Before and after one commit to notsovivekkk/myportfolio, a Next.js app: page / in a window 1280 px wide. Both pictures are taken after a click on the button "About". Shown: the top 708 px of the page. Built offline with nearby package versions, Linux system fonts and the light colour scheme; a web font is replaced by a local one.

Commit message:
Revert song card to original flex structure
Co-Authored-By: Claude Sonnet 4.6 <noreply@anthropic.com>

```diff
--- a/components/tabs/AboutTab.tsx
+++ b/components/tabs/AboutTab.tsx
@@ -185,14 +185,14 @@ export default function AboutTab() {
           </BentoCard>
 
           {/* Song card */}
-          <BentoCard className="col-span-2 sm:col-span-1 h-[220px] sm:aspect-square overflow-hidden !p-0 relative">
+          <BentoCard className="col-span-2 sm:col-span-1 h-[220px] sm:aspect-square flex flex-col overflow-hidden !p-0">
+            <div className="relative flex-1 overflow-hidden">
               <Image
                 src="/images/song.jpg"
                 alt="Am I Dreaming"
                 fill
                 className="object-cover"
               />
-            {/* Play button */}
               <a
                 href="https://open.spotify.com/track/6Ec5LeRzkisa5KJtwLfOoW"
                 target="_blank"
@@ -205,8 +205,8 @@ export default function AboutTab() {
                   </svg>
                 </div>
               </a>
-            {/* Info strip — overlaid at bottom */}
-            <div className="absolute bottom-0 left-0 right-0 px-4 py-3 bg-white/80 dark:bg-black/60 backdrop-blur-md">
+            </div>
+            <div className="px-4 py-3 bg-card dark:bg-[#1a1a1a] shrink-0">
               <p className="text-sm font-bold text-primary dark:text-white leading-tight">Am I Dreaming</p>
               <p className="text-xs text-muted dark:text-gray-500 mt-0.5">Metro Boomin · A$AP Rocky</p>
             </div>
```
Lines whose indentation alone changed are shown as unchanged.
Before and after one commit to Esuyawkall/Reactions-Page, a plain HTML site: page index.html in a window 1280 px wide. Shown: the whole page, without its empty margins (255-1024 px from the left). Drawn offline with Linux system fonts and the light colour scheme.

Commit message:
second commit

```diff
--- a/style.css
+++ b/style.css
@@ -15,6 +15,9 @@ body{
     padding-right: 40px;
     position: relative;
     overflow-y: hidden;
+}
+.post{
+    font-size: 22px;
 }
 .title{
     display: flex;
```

■ WORK TASK: Each record needs to be copied out again, letter for letter.

■ RESULT FOR THIS EXERCISE:
Before and after one commit to notsovivekkk/myportfolio, a Next.js app: page / in a window 1280 px wide. Both pictures are taken after a click on the button "About". Shown: the top 708 px of the page. Built offline with nearby package versions, Linux system fonts and the light colour scheme; a web font is replaced by a local one.

Commit message:
Revert song card to original flex structure
Co-Authored-By: Claude Sonnet 4.6 <noreply@anthropic.com>

```diff
--- a/components/tabs/AboutTab.tsx
+++ b/components/tabs/AboutTab.tsx
@@ -185,14 +185,14 @@ export default function AboutTab() {
           </BentoCard>
 
           {/* Song card */}
-          <BentoCard className="col-span-2 sm:col-span-1 h-[220px] sm:aspect-square overflow-hidden !p-0 relative">
+          <BentoCard className="col-span-2 sm:col-span-1 h-[220px] sm:aspect-square flex flex-col overflow-hidden !p-0">
+            <div className="relative flex-1 overflow-hidden">
               <Image
                 src="/images/song.jpg"
                 alt="Am I Dreaming"
                 fill
                 className="object-cover"
               />
-            {/* Play button */}
               <a
                 href="https://open.spotify.com/track/6Ec5LeRzkisa5KJtwLfOoW"
                 target="_blank"
@@ -205,8 +205,8 @@ export default function AboutTab() {
                   </svg>
                 </div>
               </a>
-            {/* Info strip — overlaid at bottom */}
-            <div className="absolute bottom-0 left-0 right-0 px-4 py-3 bg-white/80 dark:bg-black/60 backdrop-blur-md">
+            </div>
+            <div className="px-4 py-3 bg-card dark:bg-[#1a1a1a] shrink-0">
               <p className="text-sm font-bold text-primary dark:text-white leading-tight">Am I Dreaming</p>
               <p className="text-xs text-muted dark:text-gray-500 mt-0.5">Metro Boomin · A$AP Rocky</p>
             </div>
```
Lines whose indentation alone changed are shown as unchanged.
Before and after one commit to Esuyawkall/Reactions-Page, a plain HTML site: page index.html in a window 1280 px wide. Shown: the whole page, without its empty margins (255-1024 px from the left). Drawn offline with Linux system fonts and the light colour scheme.

Commit message:
second commit

```diff
--- a/style.css
+++ b/style.css
@@ -15,6 +15,9 @@ body{
     padding-right: 40px;
     position: relative;
     overflow-y: hidden;
+}
+.post{
+    font-size: 22px;
 }
 .title{
     display: flex;
```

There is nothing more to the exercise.